The first answer is that it’s easy. After working in media for four years on both sides of the desk, I can say with certainty that the modern media’s biggest bias is toward laziness. With notable exceptions, many reporters would like nothing better than to have a story fall into their laps — no research required. Making George Zimmerman the monster-du-jour with a backdrop of racism and a social justice motif eats up airtime, fills columns and helps lazy reporters get through their days. The stories write themselves — the truth be damned.

A better answer is ratings. Americans can still feel and hear the reverberating echoes from the horror that was slavery. Nearly half of our living citizens lived through the civil rights movement. And Hollywood films and TV shows have properly kept younger Americans aware of our nation’s past sins, so that we may not repeat them. In short, racism sells. Despite decades of societal healing, Americans are forever cognizant of and extremely sensitive to racial issues. Whether they pertain to crime or Hollywood or the rewriting of “Huckleberry Finn,” Americans will pay attention to racially divisive stories.

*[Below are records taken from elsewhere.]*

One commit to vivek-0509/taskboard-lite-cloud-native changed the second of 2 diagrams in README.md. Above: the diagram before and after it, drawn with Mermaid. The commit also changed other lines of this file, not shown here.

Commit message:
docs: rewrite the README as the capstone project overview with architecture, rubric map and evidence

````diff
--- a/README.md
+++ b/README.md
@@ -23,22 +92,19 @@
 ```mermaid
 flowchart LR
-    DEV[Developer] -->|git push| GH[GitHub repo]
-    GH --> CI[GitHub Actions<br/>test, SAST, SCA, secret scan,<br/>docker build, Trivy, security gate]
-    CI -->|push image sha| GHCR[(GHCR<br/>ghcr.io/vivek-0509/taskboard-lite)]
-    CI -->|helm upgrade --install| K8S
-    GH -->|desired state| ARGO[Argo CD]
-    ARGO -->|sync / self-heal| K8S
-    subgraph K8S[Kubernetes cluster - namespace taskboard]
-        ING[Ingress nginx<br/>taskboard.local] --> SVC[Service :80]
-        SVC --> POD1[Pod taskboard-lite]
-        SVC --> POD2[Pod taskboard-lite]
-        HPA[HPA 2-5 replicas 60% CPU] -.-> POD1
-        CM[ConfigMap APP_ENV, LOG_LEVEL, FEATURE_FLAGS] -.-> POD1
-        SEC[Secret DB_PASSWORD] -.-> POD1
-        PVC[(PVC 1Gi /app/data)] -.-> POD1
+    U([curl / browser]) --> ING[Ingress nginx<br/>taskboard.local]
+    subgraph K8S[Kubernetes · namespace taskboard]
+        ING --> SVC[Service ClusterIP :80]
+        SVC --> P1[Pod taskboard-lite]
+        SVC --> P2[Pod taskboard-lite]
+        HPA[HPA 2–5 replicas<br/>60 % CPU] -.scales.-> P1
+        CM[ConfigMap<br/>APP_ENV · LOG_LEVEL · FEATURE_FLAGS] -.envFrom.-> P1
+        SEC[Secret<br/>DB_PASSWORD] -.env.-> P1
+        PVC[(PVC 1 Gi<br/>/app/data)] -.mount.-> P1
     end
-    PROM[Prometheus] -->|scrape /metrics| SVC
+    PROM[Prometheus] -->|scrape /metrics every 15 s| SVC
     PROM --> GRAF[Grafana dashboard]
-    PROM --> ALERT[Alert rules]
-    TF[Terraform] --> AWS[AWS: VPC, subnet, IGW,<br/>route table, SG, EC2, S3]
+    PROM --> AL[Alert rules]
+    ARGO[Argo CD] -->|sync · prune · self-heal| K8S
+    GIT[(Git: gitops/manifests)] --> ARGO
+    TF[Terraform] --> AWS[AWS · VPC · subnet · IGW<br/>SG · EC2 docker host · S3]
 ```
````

A third hypothesis involves the political affiliations of most in the media. Once upon a time, the left-right schism broke along the lines of the proper role of government, but that has changed in the last 20 years. Today, there seems to be a contest among many in the news world as to who can apologize most humbly for the evils perpetrated by America. Patriotism is too white and jingoistic and passé among the elite. The truly brave and avant garde modern journalist seeks to find new angles on past sins, while attaching new injustices to old ones. The Trayvon Martin tragedy fits nicely into that template.

My last theory is also the most uncomfortable. I can’t blame the media for America’s interest in monsters. Trayvon Martin’s very sad tale is in the same category as the stories about Casey Anthony, Natalie Holloway, Scott Peterson, etc. In a better world, these would be local news stories at best. These real-life horror stories have no bearing on the lives of anyone outside the victims’ families and communities. They add no value to our lives. They whittle our faith in each other and coarsen our culture. But they fall into an old media rule: If it bleeds, it leads. They stay in the news because Americans watch.

This isn’t Emmett Till redux. Trayvon Martin’s death is terrible and very sad. His loved ones and community are seeking justice. An earnest few are seeking to give his death greater meaning by attaching it to a cause. The rest of the harping multitudes are misusing a family tragedy to make Trayvon a martyr for political and personal gain.

Proof for my point will likely be provided by Jesse Jackson in the very near future.

Yates Walker is a conservative activist and writer. Before becoming involved in politics, he served honorably as a paratrooper and a medic in the U.S. Army’s 82nd Airborne Division. He can be reached at yateswalker@gmail.com.